At the start, I presented the classic distinction between skill (a technical good) and virtue (moral good). We can better understand morality by introducing the distinction between moral good and praise. When someone accidentally does good, we do not consider them to be moral but we can praise them. The same is true when someone commits an accident; they are not evil creatures because they didn’t intentional do wrong but they are still blameworthy. A good dentist is one that intentionally does good.
Kant explains that one does a moral action not because one merely wants to but one recognizes it as a duty (unqualified or unconditioned maxim). One formulates her will in the form of the the moral law (i.e., universalize your maxim as a universal moral law of nature) and so acts autonomously since her will is in the form of law (autonomy means “self” “law”). Noting qualifies (is worth greater than) a categorical imperative, so an autonomous will always does best.
A law, for Kant, is a necessary rule (not some possible way a thing works, but a way it must work). A rational will is how humans direct action autonomously when an action is universalized in the form of a moral law. Since it is universal, it is certainly applicable to all human wills and recognizable by all rational agents. Since it is necessary (being in the from of law), we are all obligated by it and all rational agents must respect it.
You may feel like something is moral and other people may agree with you. However, if you merely do the action because you are told to do so or emotionally motivated and do not recognize a rule’s universality or necessity, you are not deserving of moral responsibility or praise. Only acting autonomously (a rational will that recognizes a command as a universal moral law – necessary rule) can you be regarded as a good person absolutely and your actions correspondingly.
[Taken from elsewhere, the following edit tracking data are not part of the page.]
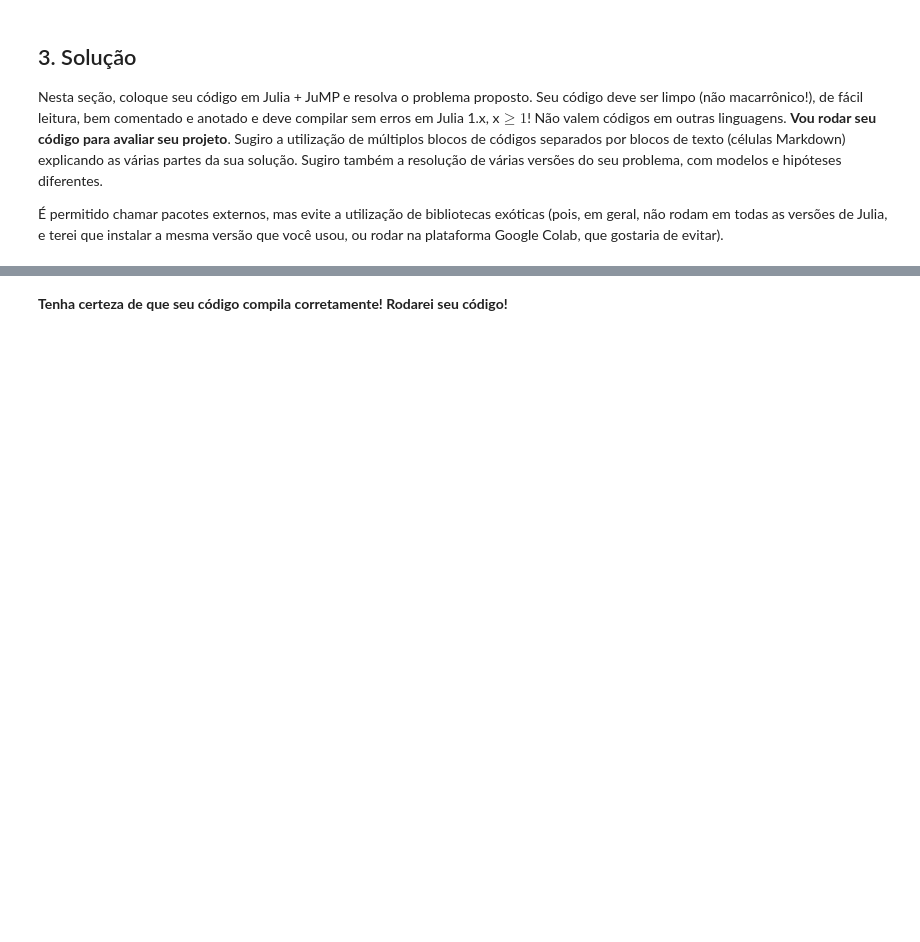
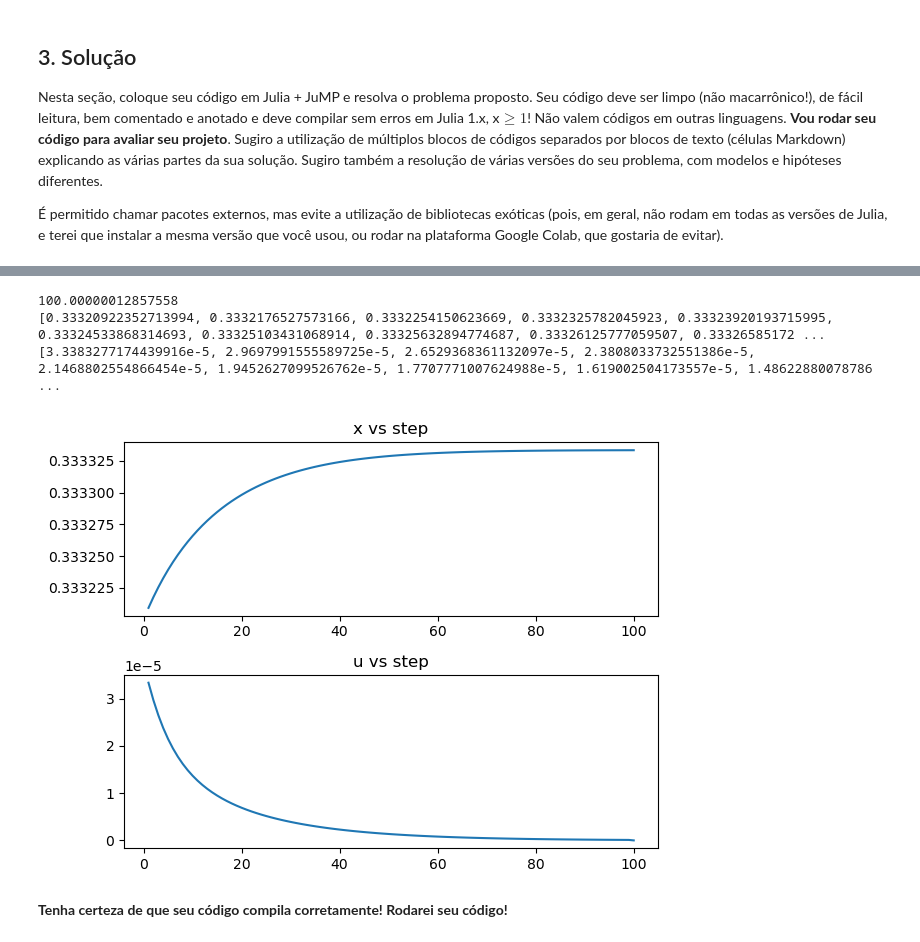
Before and after one commit to Gabrieljsss/information-spread-optimization-model, a Jupyter notebook: modelo_relatorio_projeto_2022.ipynb, the cells around one changed output, grey strips where cells are left out. Saved outputs shown, nothing was run; the diff lists cells and outputs as text; code cells hidden in the pictures; blank space fills up the shorter version.

Commit message:
Implement optimal control

```diff
--- a/modelo_relatorio_projeto_2022.ipynb
+++ b/modelo_relatorio_projeto_2022.ipynb
@@ -119,0 +113,17 @@ X_eqb = 1-(delta/b2);
+# %%
+import Pkg;
+Pkg.add("JuMP");
+Pkg.add("Clp");
+Pkg.add("PyPlot");
+Pkg.add("Ipopt");
+
+@time using Clp;
+@time using JuMP;
+@time using PyPlot;
+@time using Ipopt;
+
+δ = 0.1; #forgetting factor
+β1 = 0.1; #spreading constant
+β2 = 0.15; #social spreading
+λ = 1; #time cost weight
+xEquilibrium = 1-(δ/β2);
@@ -143,3 +153,56 @@ O número total de cabras é: 0.0
+# %%
+m = Model(Ipopt.Optimizer);
+set_silent(m);
+numberOfIterations = 100;
+@variable(m, xOptimalControl[1:numberOfIterations] >= 0);
+@variable(m, uOptimalControl[1:numberOfIterations] >= 0);
+
+for t in 1:numberOfIterations-1
+    @constraint(m, xOptimalControl[t+1] == xOptimalControl[t] + β1*uOptimalControl[t]*(1 - xOptimalControl[t]) + β2*(1 - xOptimalControl[t])*xOptimalControl[t] - δ*xOptimalControl[t]);
+end
+
+@constraint(m, uOptimalControl[numberOfIterations] == 0);
+@constraint(m, xOptimalControl[numberOfIterations] == xEquilibrium);
+@constraint(m, sum(xOptimalControl) >= 0);
+@constraint(m, sum(uOptimalControl) >= 0);
+
+@constraint(m, xOptimalControl[1] <= 1000) #prevent explosion
+@constraint(m, uOptimalControl[1] <= 1000) #prevent explosion
+
+@objective(m, Min, sum(
+    uOptimalControl .* uOptimalControl .+ (xOptimalControl .- xEquilibrium).*(xOptimalControl .- xEquilibrium) .+ λ
+));
+optimize!(m);
+
+println(JuMP.objective_value.(m))
+println(JuMP.value.(xOptimalControl));
+println(JuMP.value.(uOptimalControl));
+
+####### exporting variables for further analysis ########
+costOptimalControlResult = JuMP.objective_value.(m);
+xOptimalControlResult = JuMP.value.(xOptimalControl);
+uOptimalControlResult = JuMP.value.(uOptimalControl);
+
+##### plotting #######
+clf(); #required for vscode on mac
+fig = plt.figure();
+
+ax1 = fig.add_subplot(2, 1, 1);
+ax1.title.set_text("x vs step");
+plt.plot(range(1, numberOfIterations), transpose(JuMP.value.(xOptimalControl)));
+
+ax2 = fig.add_subplot(2, 1, 2);
+ax2.title.set_text("u vs step");
+plt.plot(range(1, numberOfIterations), transpose(JuMP.value.(uOptimalControl)));
+
+fig.tight_layout();
+show()
+gcf()
+# %% [output]
+100.00000012857558
+[0.33320922352713994, 0.3332176527573166, 0.3332254150623669, 0.3332325782045923, 0.33323920193715995, 0.33324533868314693, 0.33325103431068914, 0.33325632894774687, 0.33326125777059507, 0.33326585172 ...
+[3.3383277174439916e-5, 2.9697991555589725e-5, 2.6529368361132097e-5, 2.3808033732551386e-5, 2.1468802554866454e-5, 1.9452627099526762e-5, 1.7707771007624988e-5, 1.619002504173557e-5, 1.48622880078786 ...
+[figure, added]
 # %% [markdown]
 **Tenha certeza de que seu código compila corretamente! Rodarei seu código!**
 # %% [markdown]
```
Also changed, not shown: parts of 3 cells of this notebook.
One must be moral because it is obligatory (it applies to everyone and it must be followed since it contains universality and necessity – conception of law). Kant illustrates how using the categorical imperative results in moral truths. Categorical imperatives have intrinsic, unqualified/unconditioned (infinite) value, so is the best thing to do for rational agents and must be respected by all rational agents. Being moral is always best and always in your best interest.
For any action to be worth taken, one must act from a conception of the moral law under the will. For one’s will to be respected, the will of others must be respected universally and a will that universally respects must itself be respected. This reciprocative and regulative principle of the psyche might be an enlightening advancement in Plato’s eternal search for the form of justice. For dentistry, the foundation of a patient-doctor relationship is respect, not for just anything, but for a rational decisional making process.
Intro to Dental Ethics. Aristotle and Mill presents happiness as the purpose of human life. Kant does not disagree but adds to this ethical concept with the categorical imperative.
Grounding of the Metaphysics of Morals by Immanuel Kant
The Highest Good: Respect for Humanity. Read why respect for humanity is the most valuable thing in the world.